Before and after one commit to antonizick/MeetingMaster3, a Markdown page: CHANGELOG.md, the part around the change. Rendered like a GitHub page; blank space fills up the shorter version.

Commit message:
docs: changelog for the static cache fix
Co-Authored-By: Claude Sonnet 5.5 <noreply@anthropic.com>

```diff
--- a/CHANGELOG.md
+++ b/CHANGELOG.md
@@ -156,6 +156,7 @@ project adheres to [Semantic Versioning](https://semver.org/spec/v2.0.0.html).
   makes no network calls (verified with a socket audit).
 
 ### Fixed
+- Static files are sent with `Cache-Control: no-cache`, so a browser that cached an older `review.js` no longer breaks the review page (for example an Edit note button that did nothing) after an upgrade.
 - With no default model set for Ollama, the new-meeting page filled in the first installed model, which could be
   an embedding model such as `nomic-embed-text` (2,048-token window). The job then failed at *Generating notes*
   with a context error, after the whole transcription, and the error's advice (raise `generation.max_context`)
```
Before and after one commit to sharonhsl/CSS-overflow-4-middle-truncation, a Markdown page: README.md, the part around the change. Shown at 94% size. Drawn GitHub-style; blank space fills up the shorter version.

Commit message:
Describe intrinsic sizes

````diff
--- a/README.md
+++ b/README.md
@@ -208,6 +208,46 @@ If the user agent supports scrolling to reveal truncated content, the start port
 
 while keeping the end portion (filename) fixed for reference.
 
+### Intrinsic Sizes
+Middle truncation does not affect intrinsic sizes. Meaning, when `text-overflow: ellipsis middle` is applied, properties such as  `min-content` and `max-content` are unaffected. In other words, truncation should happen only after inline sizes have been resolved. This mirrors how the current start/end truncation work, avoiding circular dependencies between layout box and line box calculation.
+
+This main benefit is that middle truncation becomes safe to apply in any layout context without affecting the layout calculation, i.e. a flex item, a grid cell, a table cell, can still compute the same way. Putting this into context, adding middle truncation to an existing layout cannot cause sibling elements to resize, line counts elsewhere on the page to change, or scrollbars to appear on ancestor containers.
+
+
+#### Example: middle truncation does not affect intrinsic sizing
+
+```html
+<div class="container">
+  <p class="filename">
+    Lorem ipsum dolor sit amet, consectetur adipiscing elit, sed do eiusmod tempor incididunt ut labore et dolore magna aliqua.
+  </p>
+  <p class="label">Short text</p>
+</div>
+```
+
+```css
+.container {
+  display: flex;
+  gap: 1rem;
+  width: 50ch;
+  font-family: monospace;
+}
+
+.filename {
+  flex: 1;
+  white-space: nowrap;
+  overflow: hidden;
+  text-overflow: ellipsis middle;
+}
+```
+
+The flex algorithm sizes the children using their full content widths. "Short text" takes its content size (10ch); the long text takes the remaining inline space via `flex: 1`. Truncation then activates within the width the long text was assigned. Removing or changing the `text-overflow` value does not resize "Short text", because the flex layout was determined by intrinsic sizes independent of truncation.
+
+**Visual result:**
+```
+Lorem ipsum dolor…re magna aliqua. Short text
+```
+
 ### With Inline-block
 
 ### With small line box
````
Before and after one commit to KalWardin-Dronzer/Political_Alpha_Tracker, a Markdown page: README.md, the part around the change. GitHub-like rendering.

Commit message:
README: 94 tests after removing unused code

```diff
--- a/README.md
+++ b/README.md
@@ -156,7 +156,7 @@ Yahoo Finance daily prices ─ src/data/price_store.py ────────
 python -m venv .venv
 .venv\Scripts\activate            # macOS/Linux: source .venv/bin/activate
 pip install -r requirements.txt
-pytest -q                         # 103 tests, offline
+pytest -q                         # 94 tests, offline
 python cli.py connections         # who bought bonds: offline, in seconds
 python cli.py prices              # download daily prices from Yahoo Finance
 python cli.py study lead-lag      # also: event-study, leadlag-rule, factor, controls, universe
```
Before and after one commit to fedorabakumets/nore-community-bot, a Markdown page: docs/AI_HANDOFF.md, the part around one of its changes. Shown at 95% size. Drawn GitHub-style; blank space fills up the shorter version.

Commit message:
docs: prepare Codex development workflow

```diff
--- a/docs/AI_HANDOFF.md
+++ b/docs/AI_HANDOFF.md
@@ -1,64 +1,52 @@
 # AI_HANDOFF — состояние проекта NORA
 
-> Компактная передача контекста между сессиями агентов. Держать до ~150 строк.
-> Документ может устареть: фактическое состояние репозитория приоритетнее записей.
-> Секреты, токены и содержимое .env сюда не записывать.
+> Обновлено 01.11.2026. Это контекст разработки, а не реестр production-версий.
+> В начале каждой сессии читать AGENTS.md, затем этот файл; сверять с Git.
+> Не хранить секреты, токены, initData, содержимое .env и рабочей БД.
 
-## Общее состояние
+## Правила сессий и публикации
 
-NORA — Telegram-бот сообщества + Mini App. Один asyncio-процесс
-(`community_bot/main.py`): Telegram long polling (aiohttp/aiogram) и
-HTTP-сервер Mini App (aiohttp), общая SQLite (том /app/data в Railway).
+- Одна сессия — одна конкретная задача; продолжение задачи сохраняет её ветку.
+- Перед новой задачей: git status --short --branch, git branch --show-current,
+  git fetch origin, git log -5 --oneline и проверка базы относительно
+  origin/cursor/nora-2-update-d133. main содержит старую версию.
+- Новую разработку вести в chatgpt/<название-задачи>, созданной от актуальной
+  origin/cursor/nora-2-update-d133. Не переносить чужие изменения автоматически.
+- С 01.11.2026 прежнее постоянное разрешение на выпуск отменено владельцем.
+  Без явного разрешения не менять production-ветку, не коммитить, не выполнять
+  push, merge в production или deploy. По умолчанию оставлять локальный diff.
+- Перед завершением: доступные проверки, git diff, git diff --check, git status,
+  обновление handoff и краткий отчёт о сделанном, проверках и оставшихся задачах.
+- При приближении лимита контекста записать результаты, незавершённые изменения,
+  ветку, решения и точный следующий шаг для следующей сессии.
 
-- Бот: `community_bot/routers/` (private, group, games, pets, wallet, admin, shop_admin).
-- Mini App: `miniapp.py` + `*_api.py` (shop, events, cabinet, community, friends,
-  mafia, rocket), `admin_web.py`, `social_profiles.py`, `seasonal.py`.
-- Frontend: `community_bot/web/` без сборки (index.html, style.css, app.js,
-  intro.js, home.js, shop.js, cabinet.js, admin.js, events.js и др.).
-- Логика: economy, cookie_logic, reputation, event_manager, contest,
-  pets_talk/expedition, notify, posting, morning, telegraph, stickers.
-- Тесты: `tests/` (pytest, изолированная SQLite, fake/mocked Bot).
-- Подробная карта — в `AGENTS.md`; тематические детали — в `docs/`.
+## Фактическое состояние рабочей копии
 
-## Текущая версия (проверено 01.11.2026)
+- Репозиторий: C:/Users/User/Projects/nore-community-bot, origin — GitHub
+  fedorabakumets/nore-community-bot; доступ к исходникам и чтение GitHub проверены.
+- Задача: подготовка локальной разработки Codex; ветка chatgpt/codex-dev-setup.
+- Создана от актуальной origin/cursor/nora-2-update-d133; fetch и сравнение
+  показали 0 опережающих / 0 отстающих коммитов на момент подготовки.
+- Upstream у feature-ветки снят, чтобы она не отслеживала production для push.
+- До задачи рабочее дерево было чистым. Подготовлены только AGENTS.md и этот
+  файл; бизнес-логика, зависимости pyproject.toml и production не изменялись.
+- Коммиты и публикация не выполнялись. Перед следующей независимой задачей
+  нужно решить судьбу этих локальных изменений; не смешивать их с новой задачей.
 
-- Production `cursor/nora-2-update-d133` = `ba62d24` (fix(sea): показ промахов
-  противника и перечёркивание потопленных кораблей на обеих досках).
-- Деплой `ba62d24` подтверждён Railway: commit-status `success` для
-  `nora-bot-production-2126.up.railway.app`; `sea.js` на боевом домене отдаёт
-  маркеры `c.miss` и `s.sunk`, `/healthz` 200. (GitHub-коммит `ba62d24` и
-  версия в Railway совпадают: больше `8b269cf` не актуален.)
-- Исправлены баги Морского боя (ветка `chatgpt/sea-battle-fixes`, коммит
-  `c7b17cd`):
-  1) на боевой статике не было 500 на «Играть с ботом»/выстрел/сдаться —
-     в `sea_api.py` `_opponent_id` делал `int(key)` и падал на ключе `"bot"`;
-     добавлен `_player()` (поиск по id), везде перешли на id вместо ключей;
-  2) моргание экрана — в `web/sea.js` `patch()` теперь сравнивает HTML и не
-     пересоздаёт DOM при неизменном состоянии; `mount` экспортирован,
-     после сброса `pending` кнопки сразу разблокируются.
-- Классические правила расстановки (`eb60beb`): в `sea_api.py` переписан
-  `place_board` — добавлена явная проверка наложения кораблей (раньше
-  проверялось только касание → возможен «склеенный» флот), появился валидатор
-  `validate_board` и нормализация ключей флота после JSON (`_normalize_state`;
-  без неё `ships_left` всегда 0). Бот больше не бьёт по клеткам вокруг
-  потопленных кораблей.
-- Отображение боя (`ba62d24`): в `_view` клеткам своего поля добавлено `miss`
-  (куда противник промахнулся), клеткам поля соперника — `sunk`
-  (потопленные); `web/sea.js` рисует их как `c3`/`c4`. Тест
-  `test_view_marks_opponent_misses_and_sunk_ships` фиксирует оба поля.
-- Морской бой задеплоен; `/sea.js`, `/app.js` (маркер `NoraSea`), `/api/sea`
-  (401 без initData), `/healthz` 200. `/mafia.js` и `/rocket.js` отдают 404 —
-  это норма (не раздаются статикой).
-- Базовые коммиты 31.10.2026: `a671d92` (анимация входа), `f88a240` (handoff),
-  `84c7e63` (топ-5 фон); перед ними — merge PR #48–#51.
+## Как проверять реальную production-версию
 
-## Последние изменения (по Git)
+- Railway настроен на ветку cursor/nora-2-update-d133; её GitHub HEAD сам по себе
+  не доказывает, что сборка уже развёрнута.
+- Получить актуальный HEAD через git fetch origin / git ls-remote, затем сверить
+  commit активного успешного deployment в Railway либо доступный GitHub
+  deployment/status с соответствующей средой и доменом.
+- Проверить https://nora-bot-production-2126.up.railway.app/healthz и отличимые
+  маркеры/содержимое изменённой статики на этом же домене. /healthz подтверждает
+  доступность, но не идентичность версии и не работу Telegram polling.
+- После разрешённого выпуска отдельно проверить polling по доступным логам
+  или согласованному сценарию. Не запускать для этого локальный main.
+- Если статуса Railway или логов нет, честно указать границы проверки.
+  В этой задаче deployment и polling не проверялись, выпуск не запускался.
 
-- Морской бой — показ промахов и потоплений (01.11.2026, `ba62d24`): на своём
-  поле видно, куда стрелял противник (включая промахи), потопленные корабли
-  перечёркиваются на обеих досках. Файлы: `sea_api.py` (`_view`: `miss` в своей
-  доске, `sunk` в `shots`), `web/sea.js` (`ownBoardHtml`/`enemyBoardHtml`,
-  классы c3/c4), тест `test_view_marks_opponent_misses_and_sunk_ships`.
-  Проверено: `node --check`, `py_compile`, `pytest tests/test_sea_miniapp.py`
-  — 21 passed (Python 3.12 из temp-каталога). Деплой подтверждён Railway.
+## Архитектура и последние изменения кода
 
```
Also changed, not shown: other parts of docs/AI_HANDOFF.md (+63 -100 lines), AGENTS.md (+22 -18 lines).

..............................

**How to complete this task:**
Find the lines above that contain "состояние" and report their number, without comment.

**Output of the task:**
4